Frequently Asked Questions (FAQs)
What is a pediatric nurse practitioner?
A pediatric nurse practitioner (PNP) is an experienced registered nurse (RN) who has completed advanced graduate education at the master’s or doctoral level in pediatric health care. A PNP may provide a broad range of healthcare services for children from birth to 18 to 23 years of age. The age is dependent upon the focus of the PNP with some serving the typical college age population and some stopping at 18. A PNP provides nursing and medical care including health assessment, diagnosis of conditions, ordering and interpreting medical tests such as laboratory studies and X-rays, prescribing medications, and ordering therapeutic interventions such as physical therapy.
How do I become a pediatric nurse practitioner?
First, become a registered nurse (RN). This may be accomplished through a diploma program, an associate’s degree program, or a bachelor’s degree program. A registered nurse may apply to a master’s or doctoral degree program that offers a pediatric nurse practitioner tract. The program should be accredited by the Commission on Collegiate Nursing Education. The program will specify the minimum entry requirements. Some programs offer RN to Master of Science in Nursing (MSN) paths for RN’s that have not completed a bachelor’s degree while some require a bachelor’s degree in nursing for entry. Once the program is completed, successfully passing a certifying examination is required for licensure as a pediatric nurse practitioner in most states. After certification, a license must be obtained from the state in which patients will be seen for care.
Who certifies pediatric nurse practitioners?
Registered nurses who have successfully completed graduate education as a pediatric nurse practitioner from an accredited program may sit for the certification exam from either the Pediatric Nursing Certification Board or the American Nurses Credentialing Center.
What is NAPNAP?

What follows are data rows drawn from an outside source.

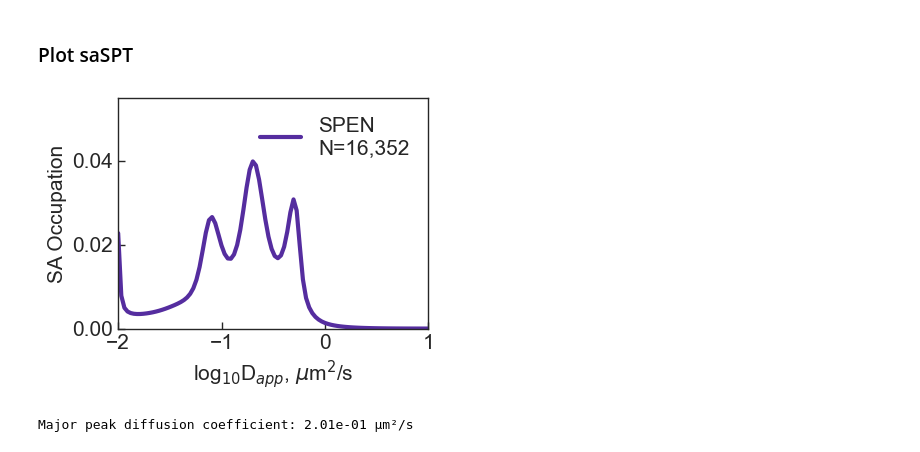
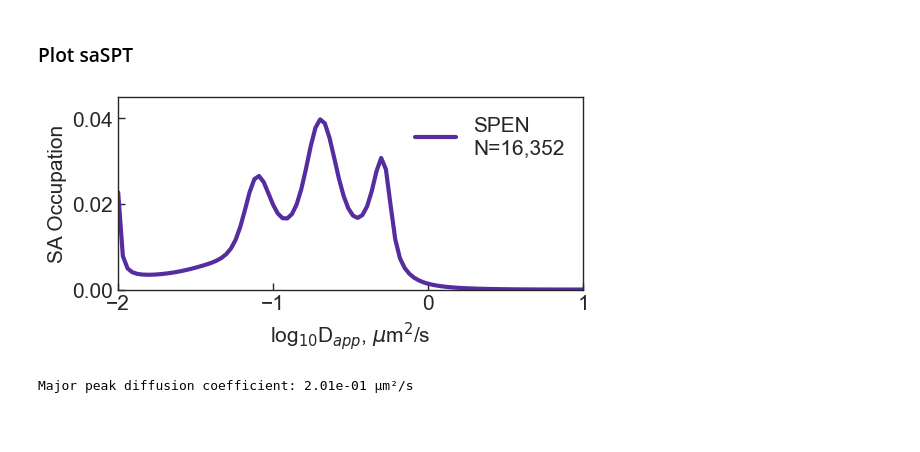
Before and after one commit to Guoming-Gao/GG-general-GuttmanLab, a Jupyter notebook: Plot_SPT_diffusion_profile.ipynb, the cells around one changed output. Saved outputs shown, nothing was run; the diff lists cells and outputs as text; code cells hidden in the pictures; blank space fills up the shorter version.

```diff
--- a/Plot_SPT_diffusion_profile.ipynb
+++ b/Plot_SPT_diffusion_profile.ipynb
@@ -354,30 +354,30 @@ Mobile trajectories: 6,534
 # %% [markdown]
 ### Plot saSPT
 # %%
-plt.figure(figsize=(4, 3))
+plt.figure(figsize=(6, 2.5))
 plt.plot(
     df_saspt["log10D"], df_saspt["Probability"], color=color, linewidth=3, label=label
 )
 plt.xlim(-2, 1)
 plt.xticks([-2, -1, 0, 1])
-plt.ylim(0, 0.055)
+plt.ylim(0, 0.045)
 plt.xlabel(r"log$_{10}$D$_{app}$, $\mu$m$^2$/s", fontsize=15)
 plt.ylabel("SA Occupation", fontsize=15)
 plt.legend(fontsize=15, frameon=False)
 plt.gca().spines[:].set_linewidth(1)
 plt.gca().tick_params(
     axis="both",
     which="major",
     labelsize=15,
     direction="in",
     bottom=True,
     left=True,
     length=5,
     width=1,
 )
 plt.savefig("6.saspt_histo_" + postfix, format="png", bbox_inches="tight", dpi=300)
 # %% [output]
-[figure, old version]
+[figure, new version]
 # %%
 def find_major_peak(x, y):
     """Find the x value corresponding to the major peak"""
```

The National Association of Pediatric Nurse Practitioners (NAPNAP) is the professional association for pediatric health care professionals of all disciplines who advocate for the health of children. Originally the National Association of Pediatric Nurse Associates and Practitioners when some states used the term nurse associate instead of nurse practitioner, the name changed in the early 2000’s to represent the current nomenclature. With over 7,000 members, the organization represents one of the largest bodies of advanced practice nurses in the nation.

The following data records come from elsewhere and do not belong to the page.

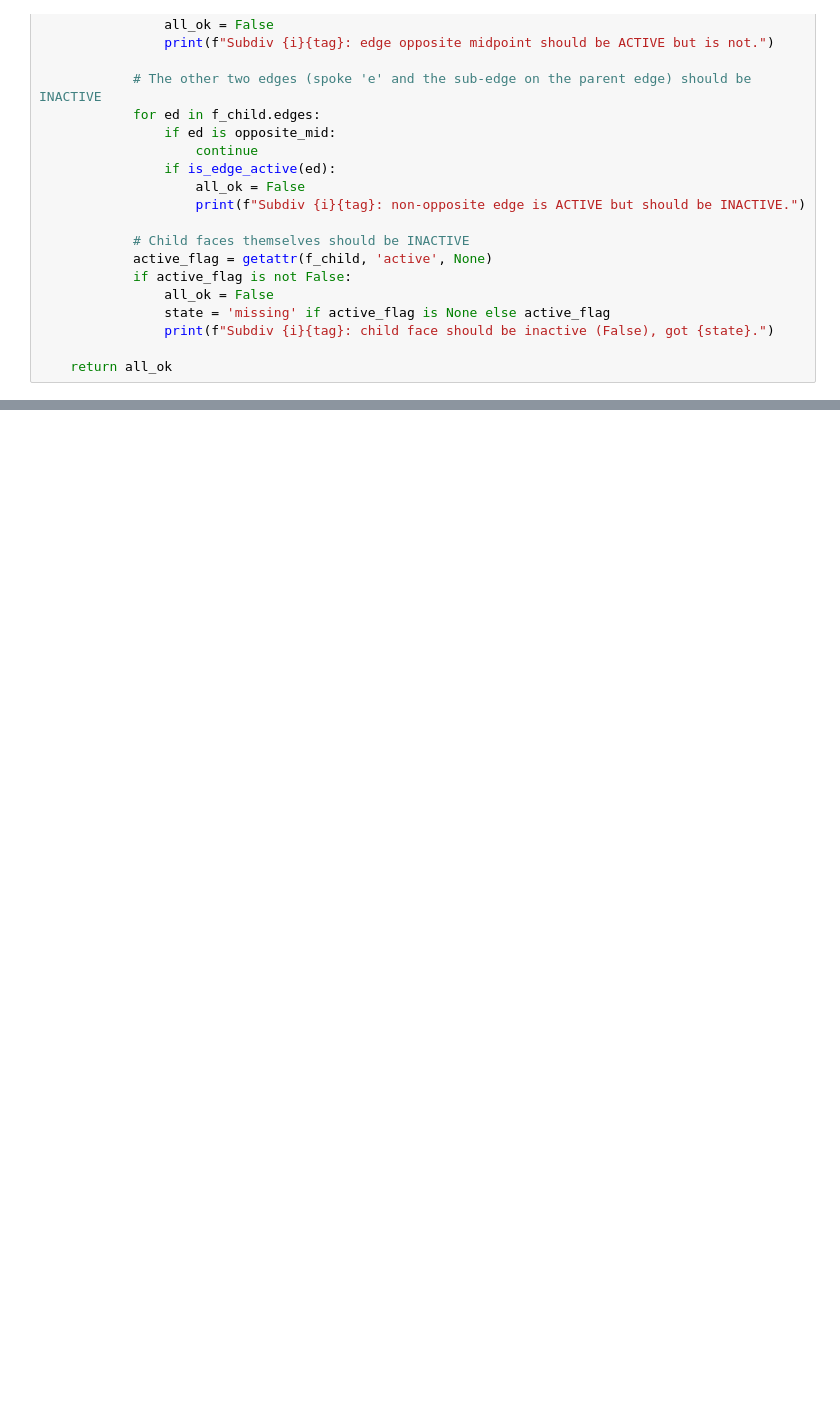
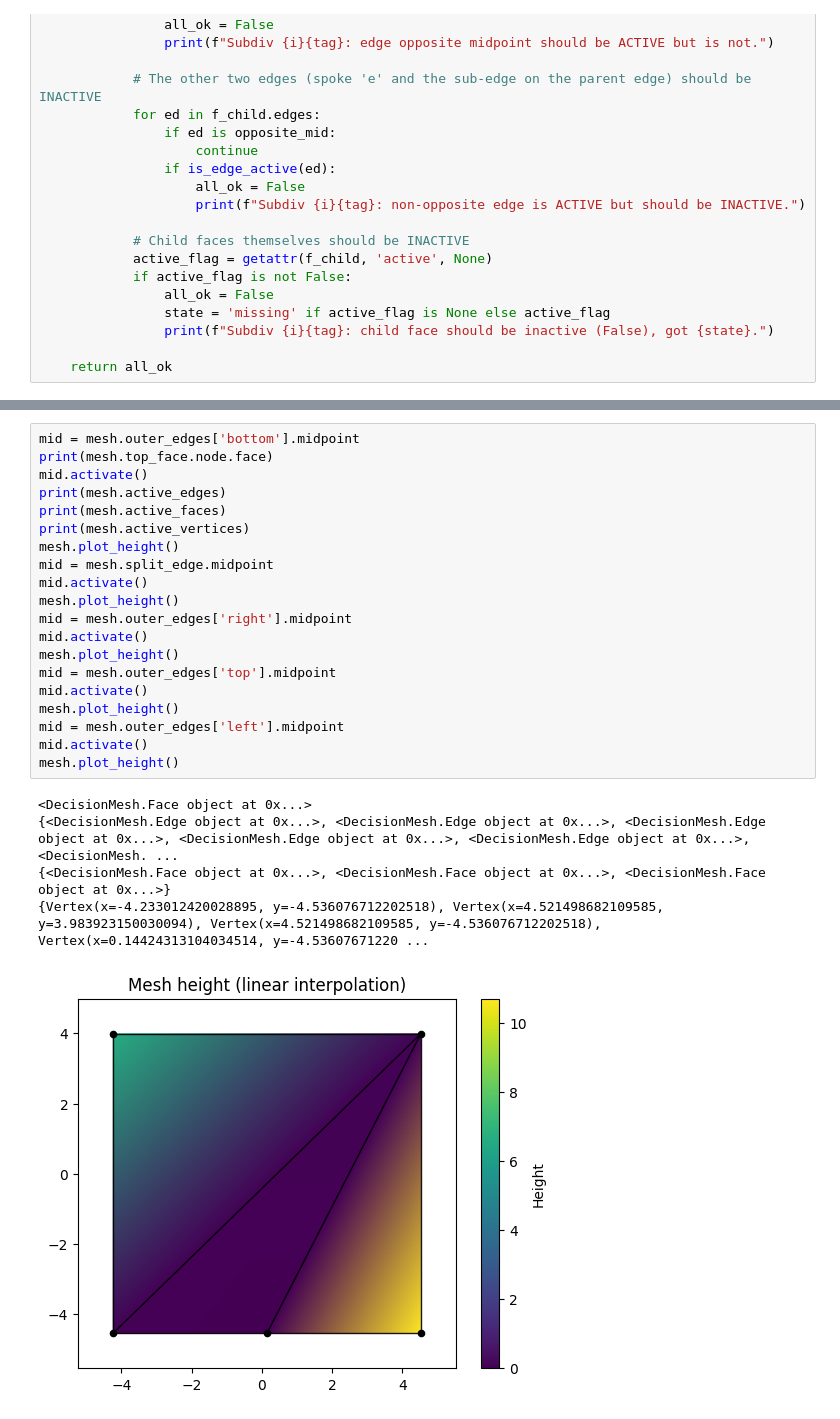
Before and after one commit to sbabichenko/Decision-Mesh, a Jupyter notebook: Mesh Tester.ipynb, the cells around one changed output, grey strips where cells are left out. Drawn from its saved outputs; the diff is of its cells as text; blank space fills up the shorter version.

```diff
--- a/Mesh Tester.ipynb
+++ b/Mesh Tester.ipynb
@@ -231,0 +239,26 @@ NameError: name 'Vertex' is not defined
+# %%
+mid = mesh.outer_edges['bottom'].midpoint
+print(mesh.top_face.node.face)
+mid.activate()
+print(mesh.active_edges)
+print(mesh.active_faces)
+print(mesh.active_vertices)
+mesh.plot_height()
+mid = mesh.split_edge.midpoint
+mid.activate()
+mesh.plot_height()
+mid = mesh.outer_edges['right'].midpoint
+mid.activate()
+mesh.plot_height()
+mid = mesh.outer_edges['top'].midpoint
+mid.activate()
+mesh.plot_height()
+mid = mesh.outer_edges['left'].midpoint
+mid.activate()
+mesh.plot_height()
+# %% [output]
+<DecisionMesh.Face object at 0x...>
+{<DecisionMesh.Edge object at 0x...>, <DecisionMesh.Edge object at 0x...>, <DecisionMesh.Edge object at 0x...>, <DecisionMesh.Edge object at 0x...>, <DecisionMesh.Edge object at 0x...>, <DecisionMesh. ...
+{<DecisionMesh.Face object at 0x...>, <DecisionMesh.Face object at 0x...>, <DecisionMesh.Face object at 0x...>}
+{Vertex(x=-4.233012420028895, y=-4.536076712202518), Vertex(x=4.521498682109585, y=3.983923150030094), Vertex(x=4.521498682109585, y=-4.536076712202518), Vertex(x=0.14424313104034514, y=-4.53607671220 ...
+[figure, added]
```
Also changed, not shown: parts of 2 cells of this notebook, 1 other file.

How do I join the Virginia: Hampton Roads Chapter of NAPNAP?
Membership is open to all members of the national organization. An application for membership can be found on the website for NAPNAP at www.napnap.org . Designate the Virginia: Hampton Roads Chapter as your chapter of choice when applying.
Where did the acronym NAPNAP originate?
The original name of the organization was the National Association of Pediatric Nurse Associates and Practitioners. When the profession began there were a variety of terms used across the country with nurse practitioner and nurse associate being the most common. In the early 2000’s, the name was changed to reflect the disappearance of the title nurse associate.